_Goal of the exercise:_
Return the lines below that carry the word "confirm".

_Data records:_
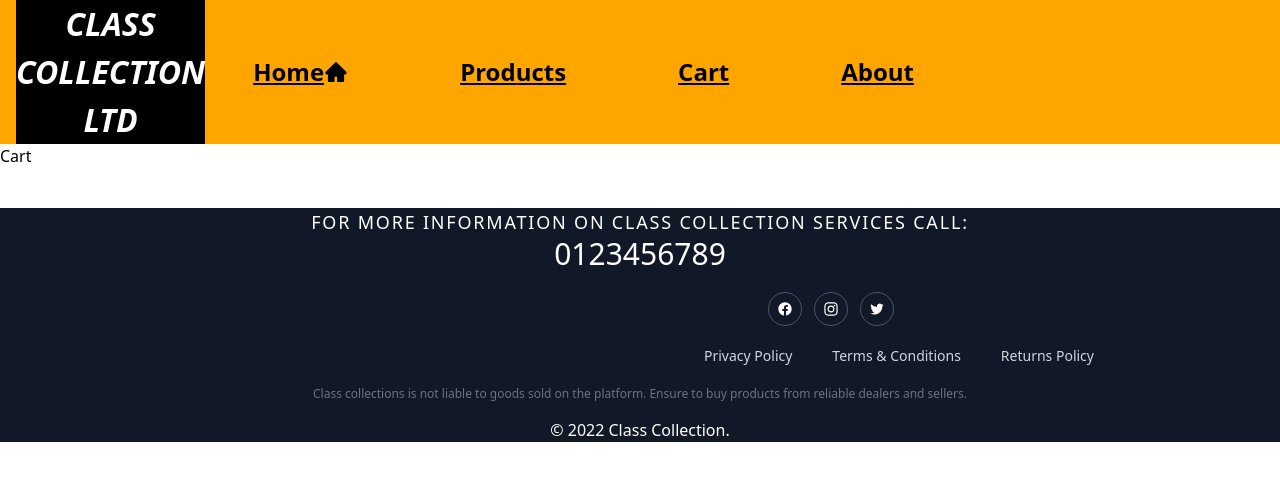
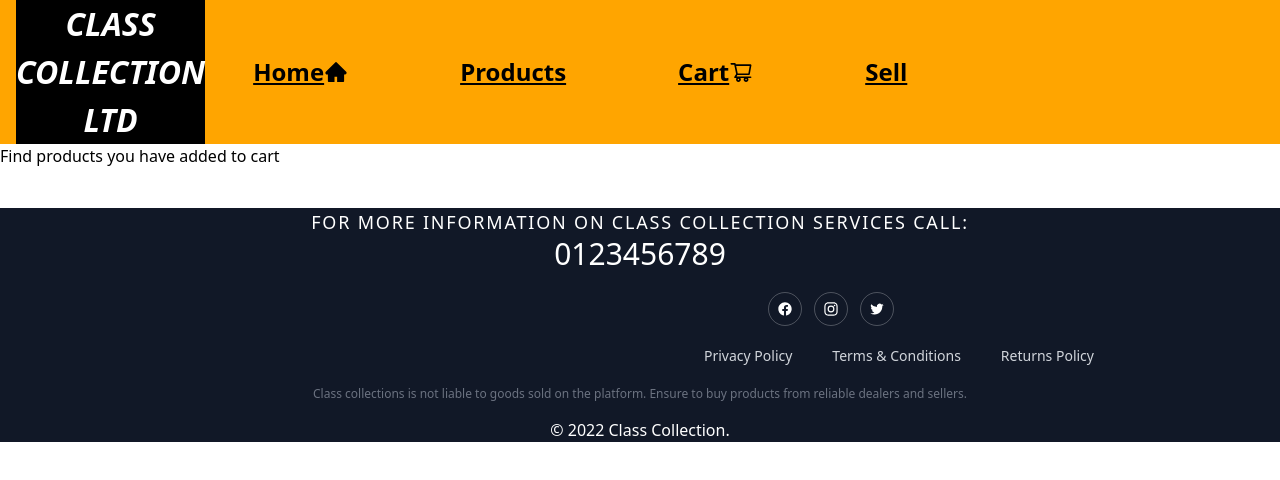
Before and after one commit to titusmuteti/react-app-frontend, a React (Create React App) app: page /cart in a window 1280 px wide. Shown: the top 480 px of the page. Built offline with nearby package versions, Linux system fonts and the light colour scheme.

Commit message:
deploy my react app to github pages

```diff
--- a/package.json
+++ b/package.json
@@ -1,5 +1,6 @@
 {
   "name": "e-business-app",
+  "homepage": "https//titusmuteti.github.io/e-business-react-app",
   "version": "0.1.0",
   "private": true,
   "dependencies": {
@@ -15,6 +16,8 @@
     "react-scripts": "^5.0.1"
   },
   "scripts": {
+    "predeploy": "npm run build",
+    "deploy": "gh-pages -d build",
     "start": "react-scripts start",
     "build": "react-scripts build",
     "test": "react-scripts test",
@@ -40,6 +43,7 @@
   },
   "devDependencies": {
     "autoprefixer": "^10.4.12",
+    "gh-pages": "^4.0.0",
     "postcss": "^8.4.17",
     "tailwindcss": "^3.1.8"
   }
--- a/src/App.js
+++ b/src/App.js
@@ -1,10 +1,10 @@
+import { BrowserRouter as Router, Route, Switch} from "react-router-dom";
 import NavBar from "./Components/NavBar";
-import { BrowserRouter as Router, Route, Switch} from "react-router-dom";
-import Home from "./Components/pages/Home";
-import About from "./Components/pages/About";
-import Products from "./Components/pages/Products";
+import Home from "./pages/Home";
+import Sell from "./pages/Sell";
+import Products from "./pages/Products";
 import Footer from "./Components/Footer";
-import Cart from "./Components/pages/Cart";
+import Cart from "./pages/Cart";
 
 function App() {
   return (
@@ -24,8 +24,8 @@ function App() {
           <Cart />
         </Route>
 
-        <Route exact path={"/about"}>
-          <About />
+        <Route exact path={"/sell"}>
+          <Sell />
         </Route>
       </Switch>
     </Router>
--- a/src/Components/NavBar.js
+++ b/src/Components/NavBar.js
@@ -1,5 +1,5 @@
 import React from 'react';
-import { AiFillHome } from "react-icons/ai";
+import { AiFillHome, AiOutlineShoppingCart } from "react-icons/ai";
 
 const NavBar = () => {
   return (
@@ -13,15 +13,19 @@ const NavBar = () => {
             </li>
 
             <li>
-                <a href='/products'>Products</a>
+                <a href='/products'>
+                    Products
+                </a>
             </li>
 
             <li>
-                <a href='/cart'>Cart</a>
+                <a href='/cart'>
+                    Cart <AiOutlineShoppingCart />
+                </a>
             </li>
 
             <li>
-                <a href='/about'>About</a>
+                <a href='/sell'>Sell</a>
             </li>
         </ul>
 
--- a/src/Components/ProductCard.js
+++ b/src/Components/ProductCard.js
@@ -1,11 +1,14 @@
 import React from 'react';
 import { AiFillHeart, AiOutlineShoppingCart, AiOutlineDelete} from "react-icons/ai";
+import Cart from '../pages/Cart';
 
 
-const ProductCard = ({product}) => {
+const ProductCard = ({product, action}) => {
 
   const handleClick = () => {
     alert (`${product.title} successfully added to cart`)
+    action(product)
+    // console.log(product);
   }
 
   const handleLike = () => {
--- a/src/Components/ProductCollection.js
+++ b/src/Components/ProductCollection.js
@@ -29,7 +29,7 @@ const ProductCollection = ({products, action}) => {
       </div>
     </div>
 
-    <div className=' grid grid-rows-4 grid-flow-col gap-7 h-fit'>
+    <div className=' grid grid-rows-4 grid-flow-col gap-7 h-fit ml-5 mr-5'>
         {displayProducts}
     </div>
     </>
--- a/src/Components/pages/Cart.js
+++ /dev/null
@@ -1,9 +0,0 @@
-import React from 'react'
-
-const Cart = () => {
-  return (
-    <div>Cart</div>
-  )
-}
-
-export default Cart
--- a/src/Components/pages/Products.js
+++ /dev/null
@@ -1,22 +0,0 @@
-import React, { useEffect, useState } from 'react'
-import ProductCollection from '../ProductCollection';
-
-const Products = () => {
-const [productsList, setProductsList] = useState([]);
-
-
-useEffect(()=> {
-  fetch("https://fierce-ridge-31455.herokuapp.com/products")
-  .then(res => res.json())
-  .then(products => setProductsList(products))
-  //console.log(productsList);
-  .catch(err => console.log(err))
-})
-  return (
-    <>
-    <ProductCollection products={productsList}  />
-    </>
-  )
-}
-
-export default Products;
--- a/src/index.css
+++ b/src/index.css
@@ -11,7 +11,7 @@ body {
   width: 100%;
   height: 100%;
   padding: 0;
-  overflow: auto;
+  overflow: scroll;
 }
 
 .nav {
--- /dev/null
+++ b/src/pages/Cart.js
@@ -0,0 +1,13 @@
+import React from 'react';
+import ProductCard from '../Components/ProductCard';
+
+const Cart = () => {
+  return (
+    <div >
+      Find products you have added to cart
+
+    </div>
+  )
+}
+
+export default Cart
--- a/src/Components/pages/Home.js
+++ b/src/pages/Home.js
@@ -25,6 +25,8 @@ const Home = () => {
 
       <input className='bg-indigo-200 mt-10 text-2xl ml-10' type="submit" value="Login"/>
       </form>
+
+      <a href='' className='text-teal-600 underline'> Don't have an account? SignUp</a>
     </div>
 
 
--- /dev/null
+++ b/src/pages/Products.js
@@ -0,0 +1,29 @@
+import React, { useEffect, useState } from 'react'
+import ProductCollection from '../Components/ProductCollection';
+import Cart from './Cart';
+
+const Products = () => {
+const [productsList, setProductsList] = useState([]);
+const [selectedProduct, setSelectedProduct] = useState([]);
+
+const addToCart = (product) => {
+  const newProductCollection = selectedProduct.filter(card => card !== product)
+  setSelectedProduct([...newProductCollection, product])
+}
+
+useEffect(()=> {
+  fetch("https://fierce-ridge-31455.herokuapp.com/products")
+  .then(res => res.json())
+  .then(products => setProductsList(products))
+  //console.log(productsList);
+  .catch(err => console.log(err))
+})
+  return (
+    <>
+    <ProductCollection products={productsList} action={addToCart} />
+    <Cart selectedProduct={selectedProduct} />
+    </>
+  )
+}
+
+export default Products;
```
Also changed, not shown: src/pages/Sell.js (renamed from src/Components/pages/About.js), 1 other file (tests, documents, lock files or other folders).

--

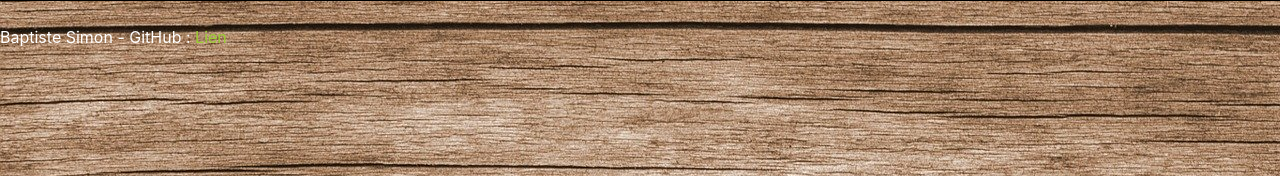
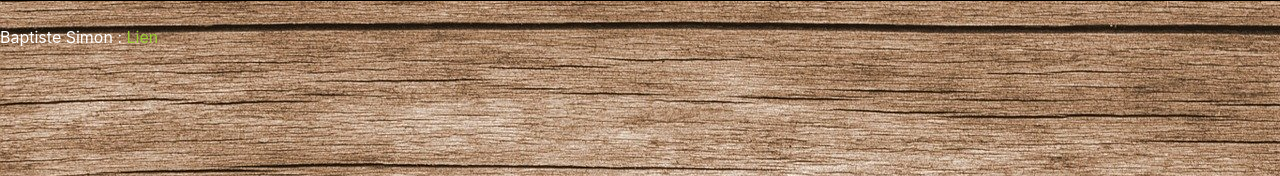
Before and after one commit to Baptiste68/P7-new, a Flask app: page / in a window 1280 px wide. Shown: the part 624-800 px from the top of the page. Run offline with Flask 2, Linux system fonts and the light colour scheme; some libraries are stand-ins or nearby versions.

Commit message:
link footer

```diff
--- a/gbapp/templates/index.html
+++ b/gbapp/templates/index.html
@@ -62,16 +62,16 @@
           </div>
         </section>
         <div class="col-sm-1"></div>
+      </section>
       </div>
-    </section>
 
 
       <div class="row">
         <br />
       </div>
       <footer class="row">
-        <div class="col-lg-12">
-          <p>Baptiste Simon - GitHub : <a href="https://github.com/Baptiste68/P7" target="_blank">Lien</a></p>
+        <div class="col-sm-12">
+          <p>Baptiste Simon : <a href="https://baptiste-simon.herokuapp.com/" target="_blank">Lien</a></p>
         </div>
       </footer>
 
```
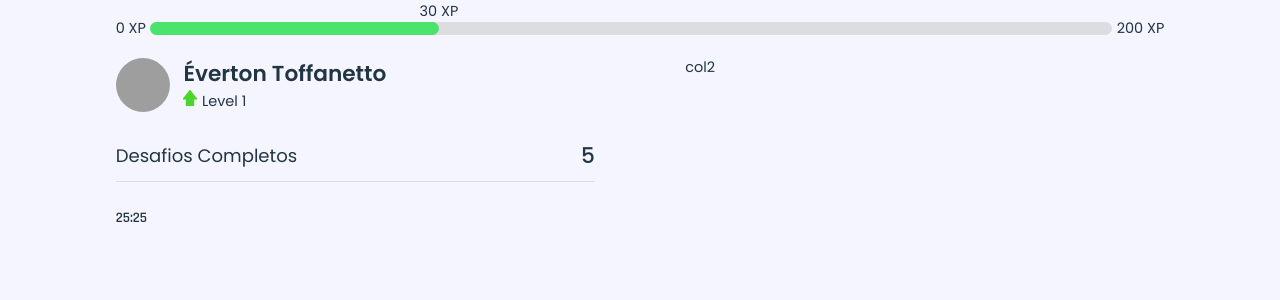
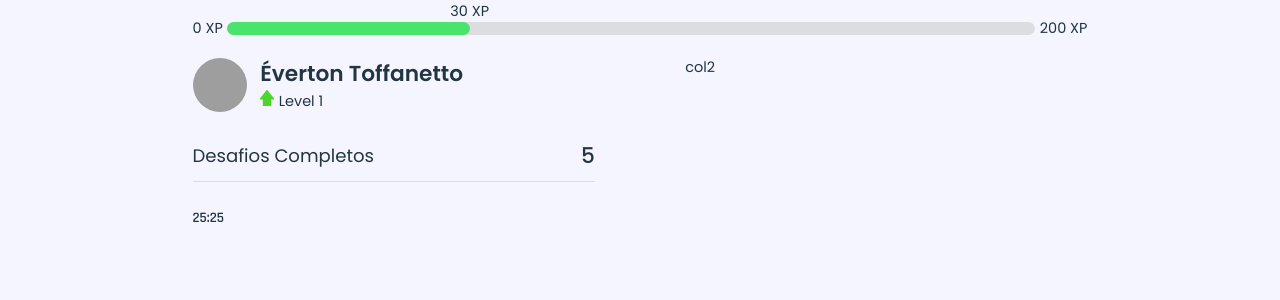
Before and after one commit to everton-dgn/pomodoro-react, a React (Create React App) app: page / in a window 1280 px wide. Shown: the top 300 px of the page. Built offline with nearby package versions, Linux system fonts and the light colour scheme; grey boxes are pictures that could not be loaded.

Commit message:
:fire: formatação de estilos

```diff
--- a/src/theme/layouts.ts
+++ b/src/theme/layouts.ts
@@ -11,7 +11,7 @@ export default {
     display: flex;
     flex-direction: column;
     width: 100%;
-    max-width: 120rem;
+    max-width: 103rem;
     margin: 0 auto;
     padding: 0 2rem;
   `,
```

...

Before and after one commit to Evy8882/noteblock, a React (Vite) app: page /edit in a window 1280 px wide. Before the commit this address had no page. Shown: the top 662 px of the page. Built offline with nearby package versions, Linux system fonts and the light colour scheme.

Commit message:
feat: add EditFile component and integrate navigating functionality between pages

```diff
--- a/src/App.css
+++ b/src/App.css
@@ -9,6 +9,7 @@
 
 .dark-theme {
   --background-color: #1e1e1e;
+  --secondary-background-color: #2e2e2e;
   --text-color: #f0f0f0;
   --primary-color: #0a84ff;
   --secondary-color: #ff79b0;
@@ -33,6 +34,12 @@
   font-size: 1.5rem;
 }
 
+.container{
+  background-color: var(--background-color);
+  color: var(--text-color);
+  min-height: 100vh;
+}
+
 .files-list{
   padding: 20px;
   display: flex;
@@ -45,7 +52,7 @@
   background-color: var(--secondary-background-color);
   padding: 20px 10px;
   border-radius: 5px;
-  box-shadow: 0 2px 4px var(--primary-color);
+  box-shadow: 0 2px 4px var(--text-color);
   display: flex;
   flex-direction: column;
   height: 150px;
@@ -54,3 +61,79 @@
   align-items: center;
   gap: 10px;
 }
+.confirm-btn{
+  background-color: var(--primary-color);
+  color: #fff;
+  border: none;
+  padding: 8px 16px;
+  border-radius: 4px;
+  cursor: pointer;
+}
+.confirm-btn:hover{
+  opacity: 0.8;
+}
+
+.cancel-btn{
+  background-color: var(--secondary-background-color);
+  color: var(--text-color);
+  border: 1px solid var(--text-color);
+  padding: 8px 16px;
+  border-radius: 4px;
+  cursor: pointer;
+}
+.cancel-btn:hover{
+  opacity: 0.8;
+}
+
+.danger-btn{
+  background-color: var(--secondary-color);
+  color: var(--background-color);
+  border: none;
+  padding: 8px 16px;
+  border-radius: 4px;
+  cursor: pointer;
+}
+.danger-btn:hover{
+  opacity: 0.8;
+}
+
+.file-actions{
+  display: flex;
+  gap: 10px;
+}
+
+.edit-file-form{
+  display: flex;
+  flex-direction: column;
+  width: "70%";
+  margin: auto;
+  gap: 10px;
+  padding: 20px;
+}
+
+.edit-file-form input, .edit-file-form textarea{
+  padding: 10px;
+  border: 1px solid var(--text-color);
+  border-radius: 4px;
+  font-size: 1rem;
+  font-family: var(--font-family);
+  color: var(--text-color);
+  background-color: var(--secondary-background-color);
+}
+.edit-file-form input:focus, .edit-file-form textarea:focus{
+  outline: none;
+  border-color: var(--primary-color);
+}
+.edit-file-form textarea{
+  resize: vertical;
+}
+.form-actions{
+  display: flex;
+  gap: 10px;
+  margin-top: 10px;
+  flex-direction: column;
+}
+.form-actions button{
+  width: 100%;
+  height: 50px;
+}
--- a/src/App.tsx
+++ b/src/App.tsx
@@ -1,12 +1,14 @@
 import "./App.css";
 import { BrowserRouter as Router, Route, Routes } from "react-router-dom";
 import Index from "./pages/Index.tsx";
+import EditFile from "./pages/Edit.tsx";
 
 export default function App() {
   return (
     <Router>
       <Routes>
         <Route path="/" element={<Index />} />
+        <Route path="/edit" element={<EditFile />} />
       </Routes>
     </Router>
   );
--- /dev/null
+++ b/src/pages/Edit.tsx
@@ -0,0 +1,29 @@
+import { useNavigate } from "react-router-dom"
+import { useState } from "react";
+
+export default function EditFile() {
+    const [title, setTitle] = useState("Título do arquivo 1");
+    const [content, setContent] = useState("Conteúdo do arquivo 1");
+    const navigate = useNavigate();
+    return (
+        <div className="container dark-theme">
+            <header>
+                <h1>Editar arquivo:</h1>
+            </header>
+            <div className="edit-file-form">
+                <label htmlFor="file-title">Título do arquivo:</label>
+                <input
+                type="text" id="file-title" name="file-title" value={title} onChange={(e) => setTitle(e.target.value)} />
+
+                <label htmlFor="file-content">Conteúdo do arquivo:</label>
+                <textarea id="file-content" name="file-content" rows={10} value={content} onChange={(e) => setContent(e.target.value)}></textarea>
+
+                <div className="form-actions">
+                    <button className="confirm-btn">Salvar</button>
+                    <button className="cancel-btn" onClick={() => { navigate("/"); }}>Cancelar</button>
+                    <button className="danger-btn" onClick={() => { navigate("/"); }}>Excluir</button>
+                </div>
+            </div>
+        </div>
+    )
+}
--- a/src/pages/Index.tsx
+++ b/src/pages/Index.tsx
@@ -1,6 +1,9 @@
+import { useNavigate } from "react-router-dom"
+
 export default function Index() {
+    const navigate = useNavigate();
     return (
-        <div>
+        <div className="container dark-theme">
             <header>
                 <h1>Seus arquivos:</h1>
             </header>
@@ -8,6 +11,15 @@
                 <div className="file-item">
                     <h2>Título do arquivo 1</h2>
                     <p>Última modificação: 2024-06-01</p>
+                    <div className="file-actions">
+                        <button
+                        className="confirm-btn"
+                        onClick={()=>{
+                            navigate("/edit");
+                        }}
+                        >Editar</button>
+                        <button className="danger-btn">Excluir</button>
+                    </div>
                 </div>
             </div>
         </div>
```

_Solution for this problem:_
+.confirm-btn{
+.confirm-btn:hover{
+                    <button className="confirm-btn">Salvar</button>
+                        className="confirm-btn"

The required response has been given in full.